Level up your immunity with a supplement. Even if you take precautions this cold and flu season, it may not be enough to ward off every bug you encounter. That’s why it’s smart to give your immune system a little added support with a clinically proven supplement. One supplement that has been shown to be effective at reinforcing your immune response during cold and flu season is Aged Garlic Extract (AGE). Taking AGE can enhance immune-cell function and reduce the severity of colds and flu.7 It’s also been shown to reduce inflammation and improve your gut’s microbial profile.8

Even better, a supplement that pairs AGE with other immune-supporting nutrients can provide you with an extra layer of protection when it’s time to go back to school. Look for a supplement containing not not only the power of aged garlic but also vitamin C, which has been reported to both prevent and treat respiratory and systemic infections.9  But its immune-supporting benefits don’t stop there. This unique formula also boasts astragalus, medicinal mushrooms, and oregano—a trio of proven herbs shown to upregulate your defenses.

Going back to school is challenging enough on its own. But adding in cold and flu season requires giving your health a little extra attention. With these steps, you can protect yourself so you and your students won’t miss any time away from school.

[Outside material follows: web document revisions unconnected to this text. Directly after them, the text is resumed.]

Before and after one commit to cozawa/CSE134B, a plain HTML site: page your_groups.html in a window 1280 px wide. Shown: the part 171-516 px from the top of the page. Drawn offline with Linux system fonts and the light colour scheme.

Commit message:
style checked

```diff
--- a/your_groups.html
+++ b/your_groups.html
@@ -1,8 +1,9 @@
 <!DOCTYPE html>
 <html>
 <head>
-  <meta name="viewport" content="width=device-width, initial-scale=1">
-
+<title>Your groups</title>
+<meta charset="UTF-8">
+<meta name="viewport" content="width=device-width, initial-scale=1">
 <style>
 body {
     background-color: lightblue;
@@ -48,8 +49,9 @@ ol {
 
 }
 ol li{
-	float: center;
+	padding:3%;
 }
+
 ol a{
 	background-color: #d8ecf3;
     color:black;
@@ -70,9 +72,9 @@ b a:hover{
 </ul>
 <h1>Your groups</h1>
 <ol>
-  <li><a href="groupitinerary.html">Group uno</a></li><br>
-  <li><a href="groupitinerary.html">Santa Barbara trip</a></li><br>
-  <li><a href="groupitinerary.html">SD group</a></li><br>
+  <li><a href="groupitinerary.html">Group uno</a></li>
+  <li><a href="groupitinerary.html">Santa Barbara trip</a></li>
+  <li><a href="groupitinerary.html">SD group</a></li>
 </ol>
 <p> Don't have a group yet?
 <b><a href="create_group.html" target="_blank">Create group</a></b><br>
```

  1. Colds in children. Paediatr Child Health. 2005;10(8):493–5.
  2. Shondelmyer K. Ancient Thali Diet: Gut Microbiota, Immunity, and Health. Yale J Biol Med. 2018;91(2):177–84.
  3. Li K. High-fat diet blunts T-cell responsiveness in Nile tilapia. Developmental & Comparative Immunology. 2022;135:104495.
  4. Gao X. Chronic stress promotes colitis by disturbing the gut microbiota and triggering immune system response. PNAS. 2018;115(13):E2960–9.
  5. Chandran V. Large-scale genomic study reveals robust activation of the immune system following advanced Inner Engineering meditation retreat. PNAS. 2021;118(51):e2110455118.
  6. Garbarino, S. Role of sleep deprivation in immune-related disease risk and outcomes. Commun Biol. 2021;4:1304.
  7. Percival SS. Aged Garlic Extract Modifies Human Immunity. The Journal of Nutrition. 2016;146(2):433S–6S.
  8. Karin R. The Effect of Kyolic Aged Garlic Extract on Gut Microbiota, Inflammation, and Cardiovascular Markers in Hypertensives: The GarGIC Trial. Frontiers in Nutrition. 2018;5.
  9. Carr AC, Maggini S. Vitamin C and Immune Function. Nutrients. 2017;9(11):1211.

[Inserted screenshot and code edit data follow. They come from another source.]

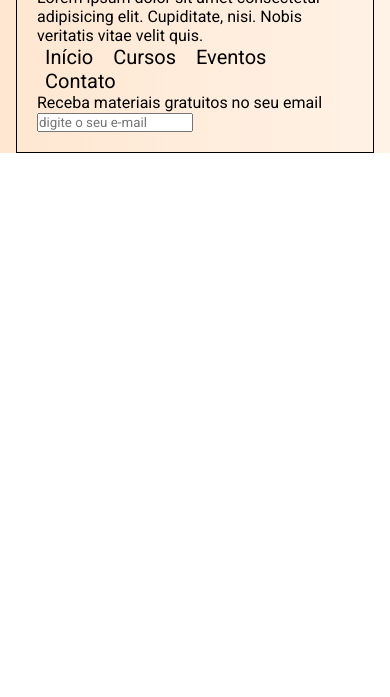
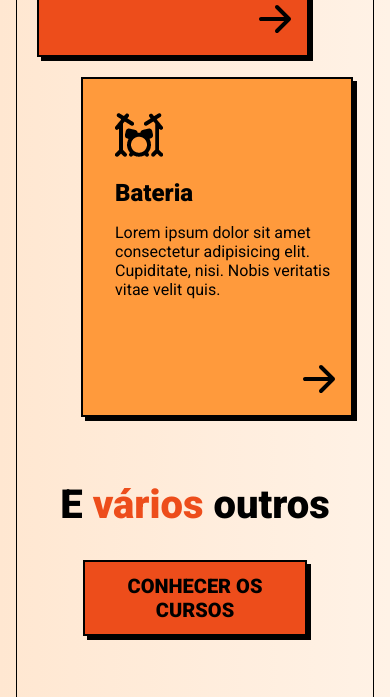
Before and after one commit to JGabriel963/Lading_Page_Jazz, a plain HTML site: page index.html in a window 390 px wide. Shown: the part 2076-2773 px from the top of the page. Before the commit the page ends 2229 px from the top, so only its background shows below. Drawn offline with Linux system fonts and the light colour scheme.

Commit message:
Finishing mobile version

```diff
--- a/css/style.css
+++ b/css/style.css
@@ -117,6 +117,71 @@ h2 {
     width: 40px;
 }
 
+.courses-section {
+    padding-bottom: 8rem;
+}
+
+.cards {
+    display: flex;
+    flex-direction: column;
+    align-items: start;
+    gap:  1.25rem;
+    margin-top: -8rem;
+    margin-bottom: 4rem;
+}
+
+.card {
+    background-color: var(--color-primary);
+    border: 2px solid var(--color-black);
+    box-shadow: 4px 4px 0 var(--color-black);
+    max-width: 17rem;
+    padding: 2rem 0 0 2rem;
+}
+
+.card:nth-child(2n) {
+    align-self: flex-end;
+    background: var(--color-socondary);
+}
+
+.card strong  {
+    display: block;
+    font-size: 1.5rem;
+    margin: 1rem 0;
+}
+
+.card a {
+    display: block;
+    margin: 3rem 0 0 auto;
+    width: fit-content;
+}
+
+/* Footer */
+
+footer {
+    border-bottom: 0;
+    padding: 1rem 1.25rem 4rem;
+}
+
+footer nav a {
+    display: block;
+    padding-left: 0;
+}
+
+.newsletter-form label {
+   display: block;
+   font-size: 1.5rem;
+}
+
+.newsletter-form input {
+    border: 2px solid var(--color-black);
+    box-shadow: 4px 4px 0 var(--color-black);
+    font-size: 1.5rem;
+    padding: .5rem;
+    width: 100%;
+}
+
+/* Utilitários */
+
 .mt-1 {
     margin-top: 1rem;
 }
--- a/index.html
+++ b/index.html
@@ -29,7 +29,7 @@
         </section>
         <section class="courses-section">
             <div class="cards">
-                <article>
+                <article class="card">
                     <img src="img/piano.png" alt="Ícone de taclas de piano">
                     <strong>Piano popular</strong>
                     <p>Lorem ipsum dolor sit amet consectetur adipisicing elit. Cupiditate, nisi. Nobis veritatis vitae velit quis.</p>
@@ -37,7 +37,7 @@
                         <img src="img/arrow-right.svg" alt="">
                     </a>
                 </article>
-                <article>
+                <article class="card">
                     <img src="img/clef.png" alt="Ícone de clave do sol">
                     <strong>Teoria Musical</strong>
                     <p>Lorem ipsum dolor sit amet consectetur adipisicing elit. Cupiditate, nisi. Nobis veritatis vitae velit quis.</p>
@@ -45,7 +45,7 @@
                         <img src="img/arrow-right.svg" alt="">
                     </a>
                 </article>
-                <article>
+                <article class="card">
                     <img src="img/sax.png" alt="Ícone de saxofone">
                     <strong>Sax alto</strong>
                     <p>Lorem ipsum dolor sit amet consectetur adipisicing elit. Cupiditate, nisi. Nobis veritatis vitae velit quis.</p>
@@ -53,7 +53,7 @@
                         <img src="img/arrow-right.svg" alt="">
                     </a>
                 </article>
-                <article>
+                <article class="card">
                     <img src="img/drums.png" alt="Ícone de bateria">
                     <strong>Bateria</strong>
                     <p>Lorem ipsum dolor sit amet consectetur adipisicing elit. Cupiditate, nisi. Nobis veritatis vitae velit quis.</p>
@@ -63,24 +63,25 @@
                 </article>
             </div>
 
-            <h2>E <span class="text-primary">vários</span> outros</h2>
-            <a href="#">Conhecer os cursos</a>
+            <h2 class="text-center">E <span class="text-primary">vários</span> outros</h2>
+            <a href="#" class="button mt-2 mx-auto">Conhecer os cursos</a>
         </section>
     </main>
     <footer>
         <div>
-            <img src="img/logo.svg" alt="Tom's Jazz School">
-            <p>Lorem ipsum dolor sit amet consectetur adipisicing elit. Cupiditate, nisi. Nobis veritatis vitae velit quis.</p>
+            <img src="img/logo.svg" alt="Tom's Jazz School" class="mt-1 mb-1">
+            <p class="mb-2">Lorem ipsum dolor sit amet consectetur adipisicing elit. Cupiditate, nisi. Nobis veritatis vitae velit quis.</p>
         </div>
-        <nav>
+        <nav class="mb-2">
             <a href="#">Início</a>
             <a href="#">Cursos</a>
             <a href="#">Eventos</a>
             <a href="#">Contato</a>
         </nav>
-        <form>
-            <label for="email">Receba materiais gratuitos no seu email</label>
-            <input type="text" name="email" id="email" placeholder="digite o seu e-mail">
+        <form class="newsletter-form">
+            <label for="email" class="mb-1">Receba materiais gratuitos no seu email</label>
+            <input type="text" name="email" id="email" placeholder="digite o seu e-mail" class="mb-1">
+            <button class="button mb-2">Quero receber</button>
         </form>
     </footer>
 </body>
```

This article is for informational purposes only. This article is not, nor is it intended to be, a substitute for professional medical advice, diagnosis, or treatment and should never be relied upon for specific medical advice.